Younger Women at Great Risk of Intimate Partner Violence

Intimate Partner Violence

Women age 16 to 24 are most vulnerable to intimate partner violence, according to a new report released by the U.S. Department of Justice’s Bureau of Justice Statistics (BJS). Intimate Partner Violence and Age of Victim, 1993-99 provides statistical information on the prevalence of domestic violence and the characteristics of victims of abuse. The report examines victims’ age and gender, finding that women are more likely to be victims of domestic violence than men, and women in their late teens and early twenties are more likely to experience abuse than women of other ages.

“The report confirms that domestic violence and domestic homicide are primarily crimes against women, and that young women are at great risk for domestic violence,” said Family Violence Prevention Fund Executive Director Esta Soler. “As a nation, we need to allocate resources to stop teen dating violence and ensure that comprehensive services are available to every woman – regardless of age – who is abused. We need a commitment to educate girls about how to protect themselves from relationship violence and to teach boys that violence against girls and women is always wrong.”

Intimate Partner Violence, written by Callie Marie Rennison, PhD, is based on the findings of the National Criminal Victimization Survey (NCVS) data collected by the BJS and homicide data collected by the FBI. The NCVS collects information about crimes that are both reported to the police and not reported, and provides information on the frequency, characteristics and consequences of criminal victimization.

Intimate Partner Violence

Intimate partner violence is widespread, and women are the victims of abuse more often than men are. In 1999, 671,110 women were the victims of domestic violence, according to Intimate Partner Violence. Eight-five percent of all victims of intimate partner violence were women, while 15 percent (120,100) were men. Intimate partner violence against women most often took the form of simple assault (66 percent), rape or sexual assault (14 percent), or aggravated assault (10 percent).

Intimate Partner Violence notes that between 1993 and 1999, there was a nationwide decrease in crime. The rate of intimate violence against women also declined, but to a lesser extent, during the period. From 1993 to 1999, intimate partner violence against women decreased by 41 percent, from 1.1 million women in 1993 to 671,110 in 1999.

Intimate Partner Violence and Age
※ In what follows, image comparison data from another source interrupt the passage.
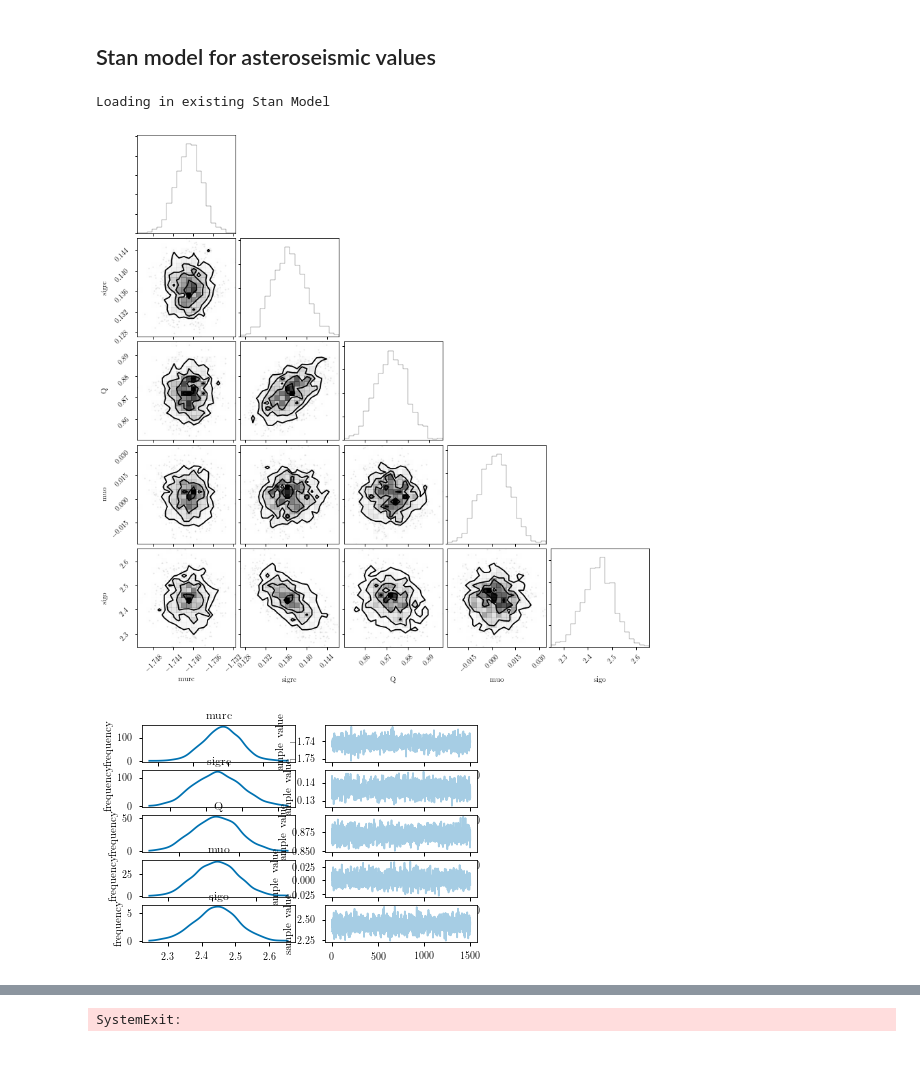
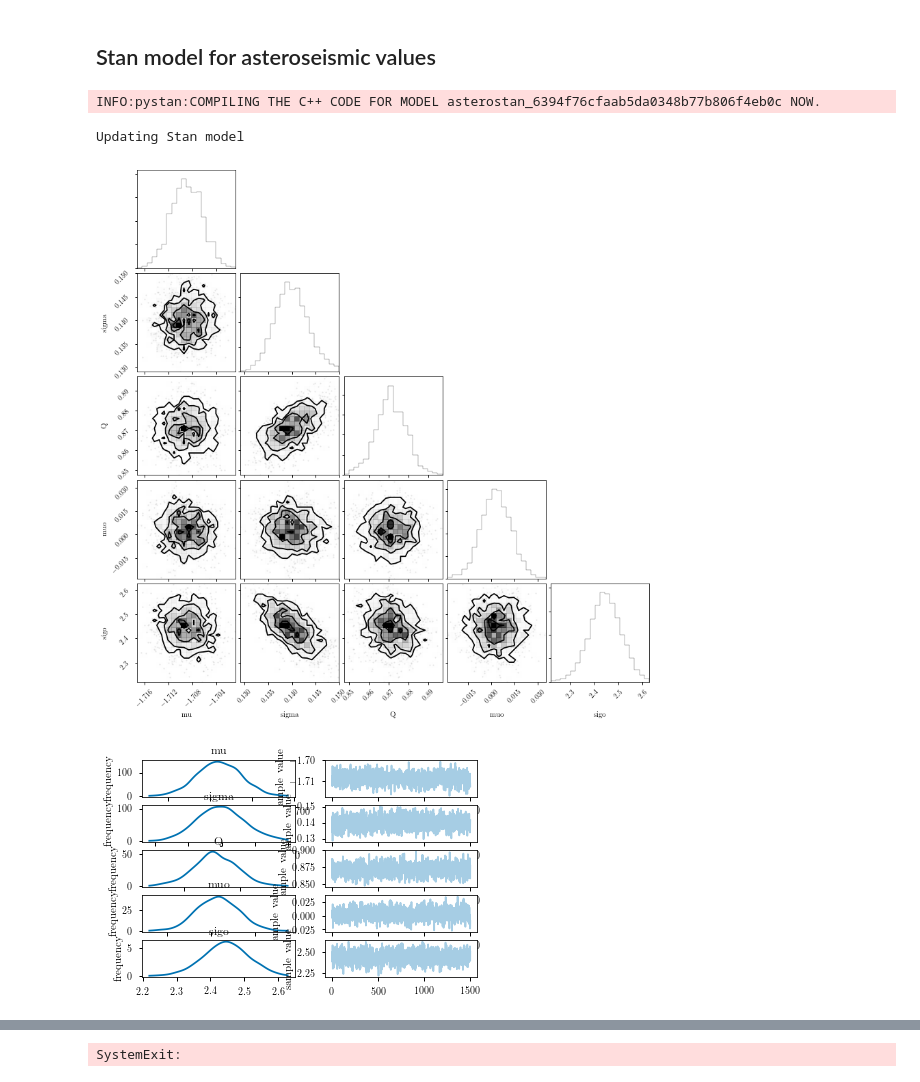
Before and after one commit to ojhall94/GAIA, a Jupyter notebook: hbmm_yu18.ipynb, the cells around one changed output, grey strips where cells are left out. Cells and saved outputs as stored; diff of their text form; code cells hidden in the pictures.

```diff
--- a/hbmm_yu18.ipynb
+++ b/hbmm_yu18.ipynb
@@ -21,7 +21,7 @@ Populating the interactive namespace from numpy and matplotlib
 # %%
 def read_data():
 #     sfile = '../Data/MRCxyu18.csv'
-    sfile = '../data/KepxDR2/MRCxyu18.csv'
+    sfile = '../data/KepxDR2/MRCxyu18_wdupes_BC.csv'
     df = pd.read_csv(sfile,index_col=0)
     return df
 
@@ -70,35 +70,35 @@ print(np.median(aKs))
 # %% [markdown]
 ## Stan model for asteroseismic values
 # %%
-overwrite = False
+overwrite = True
 asterostan = '''data {
     int<lower = 0> N;
-    real Mi[N];
-    real <lower=0> Mi_err[N];
+    real M[N];
+    real <lower=0> M_err[N];
 }
 
 parameters {
-    real murc;
+    real mu;
     real muo;
-    real <lower=0.001> sigrc;
+    real <lower=0.001> sigma;
     real <lower=0.> sigo;
     real <lower=0.,upper=1.> Q;
-    real Mi_true_std[N];
+    real M_true_std[N];
 }
 
 transformed parameters {
-    real Mi_true[N]; // Transorm from N(0,1) back to M
+    real M_true[N]; // Transorm from N(0,1) back to M
     for (n in 1:N) {
-        Mi_true[n] = Mi_true_std[n] * sigrc + murc;
+        M_true[n] = mu + sigma * M_true_std[n];
     }
 }
 
 model {
-    Mi ~ normal(Mi_true, Mi_err); //Measurement uncertainty
+    M ~ normal(M_true, M_err); //Measurement uncertainty
 
     //Parameters in true space
-    murc ~ normal(-1.71, .1);
-    sigrc ~ normal(.1, .05);
+    mu ~ normal(-1.71, .1);
+    sigma ~ normal(.1, .05);
     Q ~ normal(.95, .01);
 
     //Parameters in transformed space
@@ -108,8 +108,8 @@ model {
     //Mixture model (in transformed space)
     for (n in 1:N)
         target += log_mix(Q,
-            normal_lpdf(Mi_true_std[n] | 0, 1),
-            normal_lpdf(Mi_true_std[n] | muo, sigo));
+            normal_lpdf(M_true_std[n] | 0, 1),
+            normal_lpdf(M_true_std[n] | muo, sigo));
 }
 
 generated quantities {
@@ -119,8 +119,8 @@ generated quantities {
     real ll_bg;
 
     for (n in 1:N){
-        ll_fg = log(Q) + normal_lpdf(Mi_true_std[n] | 0, 1);
-        ll_bg = log(1-Q) + normal_lpdf(Mi_true_std[n] | muo, sigo);
+        ll_fg = log(Q) + normal_lpdf(M_true_std[n] | 0, 1);
+        ll_bg = log(1-Q) + normal_lpdf(M_true_std[n] | muo, sigo);
         post_prob[n] = exp(ll_fg - log_sum_exp(ll_fg, ll_bg));
         bg_pp[n] = exp(ll_bg - log_sum_exp(ll_fg, ll_bg));
     }
@@ -143,15 +143,19 @@ else:
         with open(model_path, 'wb') as f:
             pickle.dump(sm, f)
 # %% [output]
-Loading in existing Stan Model
+INFO:pystan:COMPILING THE C++ CODE FOR MODEL asterostan_6394f76cfaab5da0348b77b806f4eb0c NOW.
+Updating Stan model
 # %%
 sel = df[:]
+M = sel.ast_MKs.values
+M_err = sel.ast_M_err.values
+m = sel.kmag
 dat = {'N': len(sel),
-      'Mi': sel.ast_MKs.values,
-      'Mi_err' : sel.ast_M_err.values}
+      'M': M,
+      'M_err' : M_err}
 
-init = [{'murc':-1.71,
-       'sigrc':0.2,
+init = [{'mu':-1.71,
+       'sigma':0.2,
        'Q': 0.95,
        'muo':0.,
        'sigo':1.}]
@@ -159,13 +163,12 @@ init = [{'murc':-1.71,
 fit = sm.sampling(data=dat, iter=3000, chains=1, init=init)
 # %%
 import corner
-trace = fit.extract()
-chain = np.array([trace['murc'],trace['sigrc'],trace['Q'],trace['muo'],trace['sigo']])#,trace['tmuo'],trace['tsigo']])
-corner.corner(chain.T,labels=['murc','sigrc','Q','muo','sigo'])#,'tmuo','tsigo'])
+chain = np.array([fit['mu'],fit['sigma'],fit['Q'],fit['muo'],fit['sigo']])
+corner.corner(chain.T,labels=['mu','sigma','Q','muo','sigo'])
 plt.show()
-fit.plot(pars=['murc','sigrc','Q','muo','sigo'])
+fit.plot(pars=['mu','sigma','Q','muo','sigo'])
 plt.show()
 # %% [output]
-[figure, old version]
+[figure, new version]
-[figure, old version]
+[figure, new version]
 # %%
```
Also changed, not shown: parts of 5 cells of this notebook, 3 other files.
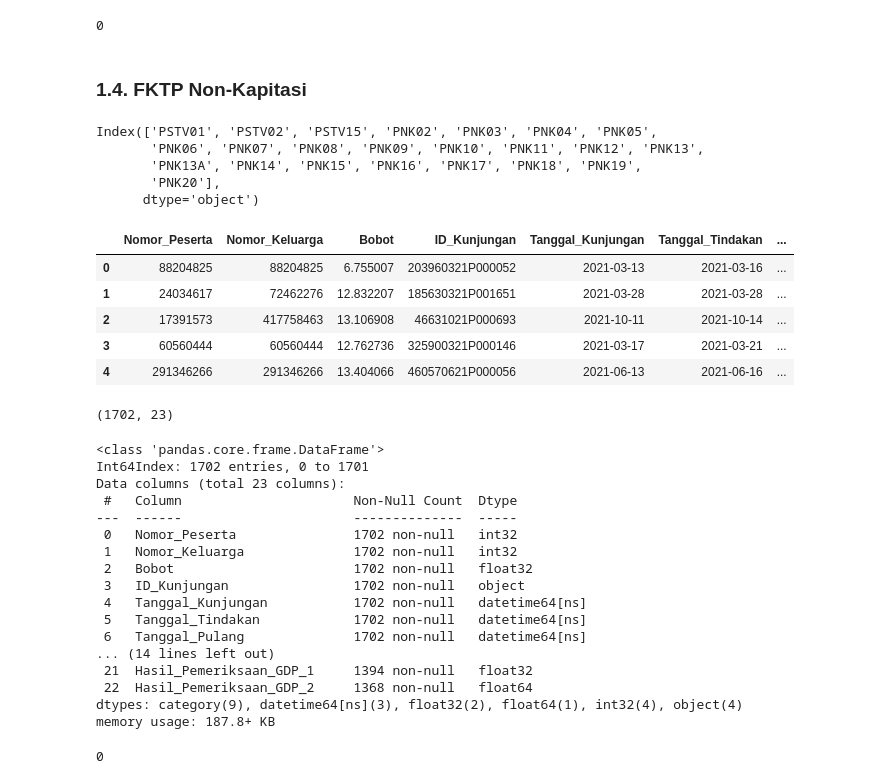
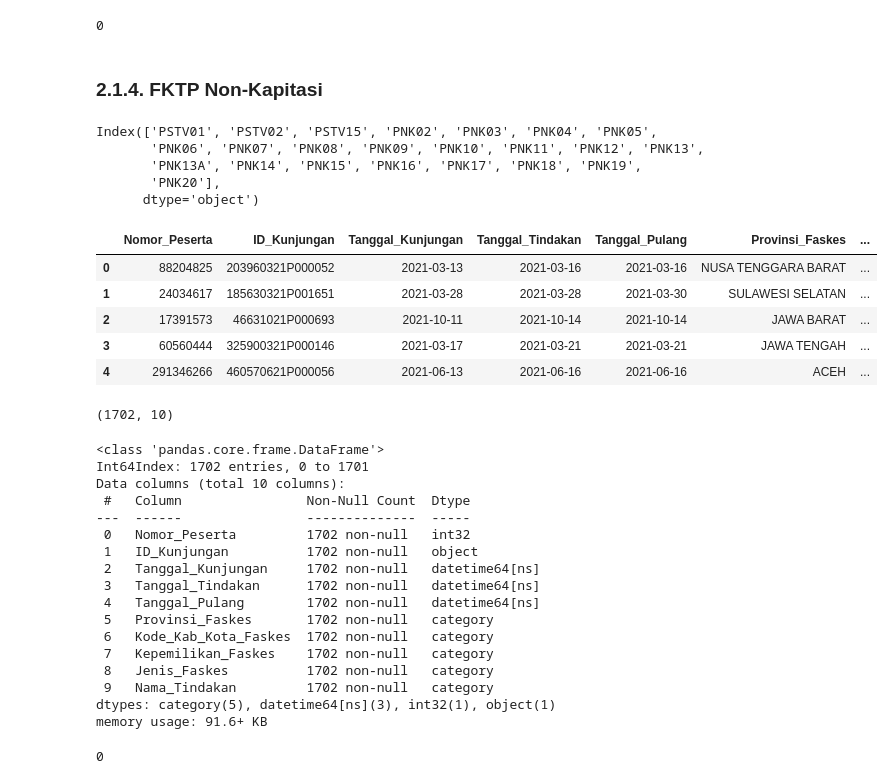
Before and after one commit to fathinafiff/BPJS-Healthkathon-2.0, a Jupyter notebook: Notebooks/2_BPJS_DM_Diabetes_Mellitus.ipynb, the cells around one changed output. Cells and saved outputs as stored; diff of their text form; code cells hidden in the pictures.

```diff
--- a/Notebooks/2_BPJS_DM_Diabetes_Mellitus.ipynb
+++ b/Notebooks/2_BPJS_DM_Diabetes_Mellitus.ipynb
@@ -38,11 +38,11 @@ Matplotlib 3.7.1
 Seaborn 0.12.2
 # %%
 # Read the data files
-df_19 = pd.read_stata('/content/drive/MyDrive/Extra Space/Healthkathon/Data Sampel Final 2022/Kontekstual DM/DM2019_kepesertaan.dta')
-df_20 = pd.read_stata('/content/drive/MyDrive/Extra Space/Healthkathon/Data Sampel Final 2022/Kontekstual DM/DM2020_kepesertaan.dta')
-df_21 = pd.read_stata('/content/drive/MyDrive/Extra Space/Healthkathon/Data Sampel Final 2022/Kontekstual DM/DM2021_kepesertaan.dta')
-df_fktp_k = pd.read_stata('/content/drive/MyDrive/Extra Space/Healthkathon/Data Sampel Final 2022/Kontekstual DM/DM2021_fktpkapitasi.dta', convert_categoricals=False)
-df_fkrtl_1 = pd.read_stata('/content/drive/MyDrive/Extra Space/Healthkathon/Data Sampel Final 2022/Kontekstual DM/DM2021_fkrtl.dta')
-df_fktp_n = pd.read_stata('/content/drive/MyDrive/Extra Space/Healthkathon/Data Sampel Final 2022/Kontekstual DM/DM2021_fktpnonkapitasi.dta')
-df_fkrtl_2 = pd.read_stata('/content/drive/MyDrive/Extra Space/Healthkathon/Data Sampel Final 2022/Kontekstual DM/DM2021_fkrtldxsekunder.dta')
+df_19 = pd.read_stata('/content/drive/MyDrive/BPJS-Healthkathon-2.0-main/Files/Data Sampel Final 2022/Kontekstual DM/DM2019_kepesertaan.dta')
+df_20 = pd.read_stata('/content/drive/MyDrive/BPJS-Healthkathon-2.0-main/Files/Data Sampel Final 2022/Kontekstual DM/DM2020_kepesertaan.dta')
+df_21 = pd.read_stata('/content/drive/MyDrive/BPJS-Healthkathon-2.0-main/Files/Data Sampel Final 2022/Kontekstual DM/DM2021_kepesertaan.dta')
+df_fktp_k = pd.read_stata('/content/drive/MyDrive/BPJS-Healthkathon-2.0-main/Files/Data Sampel Final 2022/Kontekstual DM/DM2021_fktpkapitasi.dta', convert_categoricals=False)
+df_fkrtl_1 = pd.read_stata('/content/drive/MyDrive/BPJS-Healthkathon-2.0-main/Files/Data Sampel Final 2022/Kontekstual DM/DM2021_fkrtl.dta')
+df_fktp_nk = pd.read_stata('/content/drive/MyDrive/BPJS-Healthkathon-2.0-main/Files/Data Sampel Final 2022/Kontekstual DM/DM2021_fktpnonkapitasi.dta')
+df_fkrtl_2 = pd.read_stata('/content/drive/MyDrive/BPJS-Healthkathon-2.0-main/Files/Data Sampel Final 2022/Kontekstual DM/DM2021_fkrtldxsekunder.dta')
 # %% [markdown]
@@ -636,5 +701,5 @@ df_fkrtl_1.isna().sum().sum()
 # %% [output]
 0
 # %% [markdown]
-### 1.4. FKTP Non-Kapitasi
+### 2.1.4. FKTP Non-Kapitasi
 # %%
@@ -646,7 +711,7 @@ Index(['PSTV01', 'PSTV02', 'PSTV15', 'PNK02', 'PNK03', 'PNK04', 'PNK05',
        'PNK20'],
       dtype='object')
 # %%
-df_fktp_n.rename(columns={
+df_fktp_nk.rename(columns={
     'PSTV01': 'Nomor_Peserta',
     'PSTV02': 'Nomor_Keluarga',
     'PSTV15': 'Bobot',
@@ -671,37 +736,46 @@ df_fktp_n.rename(columns={
     'PNK19' : 'Hasil_Pemeriksaan_GDP_1', # Gula Darah Puasa
     'PNK20' : 'Hasil_Pemeriksaan_GDP_2'
 }, inplace=True)
+# %%
+df_fktp_nk.drop([
+    'Nomor_Keluarga', 'Bobot',
+    'Tipe_Faskes', 'Tingkat_Layanan', 'Segmen_Peserta',
+    'Kode_Nama_Diagnosis_ICD_10', 'Kode_Diagnosis_ICD_10',
+    'Kode_Diagnosis_3_5_Digit', 'Nama_Diagnosis',
+    'Biaya_Tagih', 'Biaya_Verifikasi',
+    'Hasil_Pemeriksaan_GDP_1', 'Hasil_Pemeriksaan_GDP_2'
+    ], axis=1, inplace=True)
 # %%
-df_fktp_n.head()
+df_fktp_nk.head()
 # %% [output]
-|  | Nomor_Peserta | Nomor_Keluarga | Bobot | ID_Kunjungan | Tanggal_Kunjungan | Tanggal_Tindakan | ... |
-| 0 | 88204825 | 88204825 | 6.755007 | 203960321P000052 | 2021-03-13 | 2021-03-16 | ... |
-| 1 | 24034617 | 72462276 | 12.832207 | 185630321P001651 | 2021-03-28 | 2021-03-28 | ... |
-| 2 | 17391573 | 417758463 | 13.106908 | 46631021P000693 | 2021-10-11 | 2021-10-14 | ... |
-| 3 | 60560444 | 60560444 | 12.762736 | 325900321P000146 | 2021-03-17 | 2021-03-21 | ... |
-| 4 | 291346266 | 291346266 | 13.404066 | 460570621P000056 | 2021-06-13 | 2021-06-16 | ... |
+|  | Nomor_Peserta | ID_Kunjungan | Tanggal_Kunjungan | Tanggal_Tindakan | Tanggal_Pulang | Provinsi_Faskes | ... |
+| 0 | 88204825 | 203960321P000052 | 2021-03-13 | 2021-03-16 | 2021-03-16 | NUSA TENGGARA BARAT | ... |
+| 1 | 24034617 | 185630321P001651 | 2021-03-28 | 2021-03-28 | 2021-03-30 | SULAWESI SELATAN | ... |
+| 2 | 17391573 | 46631021P000693 | 2021-10-11 | 2021-10-14 | 2021-10-14 | JAWA BARAT | ... |
+| 3 | 60560444 | 325900321P000146 | 2021-03-17 | 2021-03-21 | 2021-03-21 | JAWA TENGAH | ... |
+| 4 | 291346266 | 460570621P000056 | 2021-06-13 | 2021-06-16 | 2021-06-16 | ACEH | ... |
 # %%
-df_fktp_n.shape
+df_fktp_nk.shape
 # %% [output]
-(1702, 23)
+(1702, 10)
 # %%
-df_fktp_n.info()
+df_fktp_nk.info()
 # %% [output]
 <class 'pandas.core.frame.DataFrame'>
 Int64Index: 1702 entries, 0 to 1701
-Data columns (total 23 columns):
- #   Column                      Non-Null Count  Dtype
----  ------                      --------------  -----
- 0   Nomor_Peserta               1702 non-null   int32
- 1   Nomor_Keluarga              1702 non-null   int32
- 2   Bobot                       1702 non-null   float32
- 3   ID_Kunjungan                1702 non-null   object
- 4   Tanggal_Kunjungan           1702 non-null   datetime64[ns]
- 5   Tanggal_Tindakan            1702 non-null   datetime64[ns]
- 6   Tanggal_Pulang              1702 non-null   datetime64[ns]
-... (14 lines left out)
- 21  Hasil_Pemeriksaan_GDP_1     1394 non-null   float32
- 22  Hasil_Pemeriksaan_GDP_2     1368 non-null   float64
-dtypes: category(9), datetime64[ns](3), float32(2), float64(1), int32(4), object(4)
-memory usage: 187.8+ KB
+Data columns (total 10 columns):
+ #   Column                Non-Null Count  Dtype
+---  ------                --------------  -----
+ 0   Nomor_Peserta         1702 non-null   int32
+ 1   ID_Kunjungan          1702 non-null   object
+ 2   Tanggal_Kunjungan     1702 non-null   datetime64[ns]
+ 3   Tanggal_Tindakan      1702 non-null   datetime64[ns]
+ 4   Tanggal_Pulang        1702 non-null   datetime64[ns]
+ 5   Provinsi_Faskes       1702 non-null   category
+ 6   Kode_Kab_Kota_Faskes  1702 non-null   category
+ 7   Kepemilikan_Faskes    1702 non-null   category
+ 8   Jenis_Faskes          1702 non-null   category
+ 9   Nama_Tindakan         1702 non-null   category
+dtypes: category(5), datetime64[ns](3), int32(1), object(1)
+memory usage: 91.6+ KB
 # %%
```
Also changed, not shown: parts of 62 cells of this notebook, 2 other files.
The rates of intimate partner violence “differ greatly” depending on the age of the victim, according to the report. Women between the ages of 16 and 24 are nearly three times more vulnerable to intimate partner violence (excluding intimate partner homicide) than women in other age groups. In 1999, the overall rate of intimate partner violence against women was 5.8 victimizations per 1,000 women, but the rate was 15.6 per 1,000 women for those aged 16 to 24.

The higher rate of intimate partner violence exists regardless of young women’s marital status, notes Intimate Partner Violence. Women between the ages of 20 and 24 were victimized at a higher rate than older women, regardless of marital status. In general, the report adds, women who are separated experienced intimate partner violence at rates “significantly higher” than women in any other marital category. Separated women age 20 to 34 had the highest average rates of intimate partner violence of women in any age group.

The pattern of younger women being most vulnerable to victimization was consistent across racial lines as well, Intimate Partner Violence finds. The rate of intimate partner violence peaked for both white and African American women between the ages of 20 and 24. The rate of intimate partner violence for Hispanic women peaked between the ages of 16 and 34.

Intimate Partner Homicide

Male murder victims were “substantially less likely” than female victims to have been killed by an intimate partner, finds the report. Intimate partner homicide accounted for 32 percent of the murders of women in 1999 and approximately four percent of the murders of men. In 1999, 1,642 people were killed by intimates and three in four victims were women. Of the victims, 74 percent (1,218) were female and 26 percent (424) were male.

While women in their teens and early twenties have the highest rate of intimate partner violence, women between the ages of 35 and 49 are “the most vulnerable” to intimate partner homicide, according to the report. Between 1993 and 1999, intimate partner homicides made up 32 percent of the homicides of women between the ages of 20 and 24, compared with nearly 40 percent of the homicides of women between the ages of 35 and 49. In 1999, women in this age group were murdered by an intimate partner at rates greater than women in any other age group.

But the report notes that woman between the ages of 20 and 34 also had high rates of intimate partner homicide. Young women (age 12 to 15) and women over age 50 experienced the lowest homicide rates among females. However, in every age category, women are more likely than men to be murdered by an intimate partner.

Intimate Partner Violence is available on the Bureau of Justice Statistics’ web site. Copies of the report also can be ordered through the BJS clearinghouse number, 800/732-3277.

Intimate Partner Violence